In considering whether such a scheme would work here, we’ll consider several cases. The amount of revenue generated by the residential portion of the CTS transit fee is approximately $670k, or about 1/4 of CTS’s budget. We assume a similar ratio would apply to the Portland metro area. Assuming an average household size of 2.5, the same fee structure in Portland ($30/household/year) would produce revenue of about $20 million, only 5% of TriMet’s current operational budget. If businesses contributed $60 million, that would provide $80 million, only a fifth of what would be needed. For this sort of fee to replace both the payroll tax and fares, a per-household fee of $150/year would be necessary, with a correspondingly higher levy on businesses.
Another option would be to only levy the fee as needed to replace fares; in which case a slightly higher fee on households (averaging about $37.5/household/year) and businesses would suffice to replace fare revenue.
This analysis ignores one significant cost savings from free service–the cost of fare collection. According to the recent white paper on electronic fare collection, about 10% of the fares TriMet currently collects goes to pay for collection and enforcement, so the net revenue from fare collection is only about $90M, not $100M.
A few issues with this:
- First and foremost, TriMet lacks statutory authority to levy such a fee.
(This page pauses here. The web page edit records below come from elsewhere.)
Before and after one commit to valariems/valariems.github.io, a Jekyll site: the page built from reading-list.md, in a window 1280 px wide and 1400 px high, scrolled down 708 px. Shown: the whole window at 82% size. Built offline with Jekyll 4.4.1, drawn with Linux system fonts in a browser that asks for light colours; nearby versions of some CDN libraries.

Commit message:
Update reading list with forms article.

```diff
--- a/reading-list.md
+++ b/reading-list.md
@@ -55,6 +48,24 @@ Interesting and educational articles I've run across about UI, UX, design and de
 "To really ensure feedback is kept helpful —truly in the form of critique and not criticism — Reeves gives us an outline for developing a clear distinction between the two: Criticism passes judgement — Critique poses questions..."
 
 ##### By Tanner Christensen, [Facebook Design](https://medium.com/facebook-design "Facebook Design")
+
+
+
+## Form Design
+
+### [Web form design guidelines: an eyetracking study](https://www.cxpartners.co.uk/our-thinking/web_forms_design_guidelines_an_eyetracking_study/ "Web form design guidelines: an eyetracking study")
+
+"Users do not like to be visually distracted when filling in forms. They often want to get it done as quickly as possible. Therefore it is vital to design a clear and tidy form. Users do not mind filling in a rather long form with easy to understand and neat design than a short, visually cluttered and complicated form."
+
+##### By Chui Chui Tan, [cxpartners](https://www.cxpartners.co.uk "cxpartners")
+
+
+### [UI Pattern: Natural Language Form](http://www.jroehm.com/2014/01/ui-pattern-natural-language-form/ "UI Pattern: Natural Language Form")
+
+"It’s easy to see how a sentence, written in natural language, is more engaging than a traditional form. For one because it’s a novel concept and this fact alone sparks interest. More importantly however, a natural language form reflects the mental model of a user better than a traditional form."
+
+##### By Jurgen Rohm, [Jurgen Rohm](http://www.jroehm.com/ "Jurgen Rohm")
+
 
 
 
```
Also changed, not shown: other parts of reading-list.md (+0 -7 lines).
For a scheme like CTS’s transit service fee to work, the law would need changing.
- It’s not clear that there would be political support in the wider metro area. Corvallis is a very liberal city, and the proposal had no problem passing. However, one could expect widespread opposition from the suburbs.
- One other issue is the CTS fee is regressive–it is essentially a head tax on households. At a price of $30/year or thereabouts, this is tolerable; after all, motorists pay more to license and register their cars. However, were the fee to get into the hundreds, it would become increasingly a burden on the poor.
A few other options: A city within the metro area, most likely Portland, could elect to “buy” free fares for boardings within its jurisdiction, much as downtown Portland merchants at one point subsidized Fareless Square. It then could use its plenary taxing powers to enact a scheme similar to CTS. (Such a proposal is more likely to be politically tractable in Portland, as well). I don’t have data about what percentage of service hours and boardings occur within Portland– a fair price for such a thing would depend on these. Also, having a partial free-fare zone would still require TriMet to provide fare collection infrastructure for those locations and persons outside, reducing the benefit of completely fareless service.
So far, this article has focused on the mechanics and logistics of free-fare service; however broader policy implications should be considered as well.
- A common objection is that by making transit service free, one will encourage overconsumption. The first article in the series also discussed the possibility of nominal fares (say, fifty cents per ride) to discourage activities like camping on the bus. Even ignoring that issue, many will complain that a free service is economically inefficient.
- A related issue is that if a service has a farebox recovery ratio of zero, this removes both the incentive to provide better quality service, and reduces the ability of TriMet to scale service to meet future demand.
- On the other hand, the primary competition of transit (the automobile) is also quite heavily subsidized, and has a cost structure that encourages people who own cars to prefer them to transit. Given the economic externalities associated with transit and driving, encouraging people to use transit is arguably wise public policy even if offends the economic sensibilities of some.
- There are plenty of other public services that we, as a society, choose to provide for free (meaning financed by general taxes, as opposed to by consumption or usage charges). And while transit (like most services) can be overconsumed, it cannot be hoarded. Were TriMet to provide taxpayer-funded free beer, I’d bring a tanker truck to the tap (and so would everybody else), but I can’t ride more than one bus at a time, nor take the seats home and put them in my garage and prevent others from using them..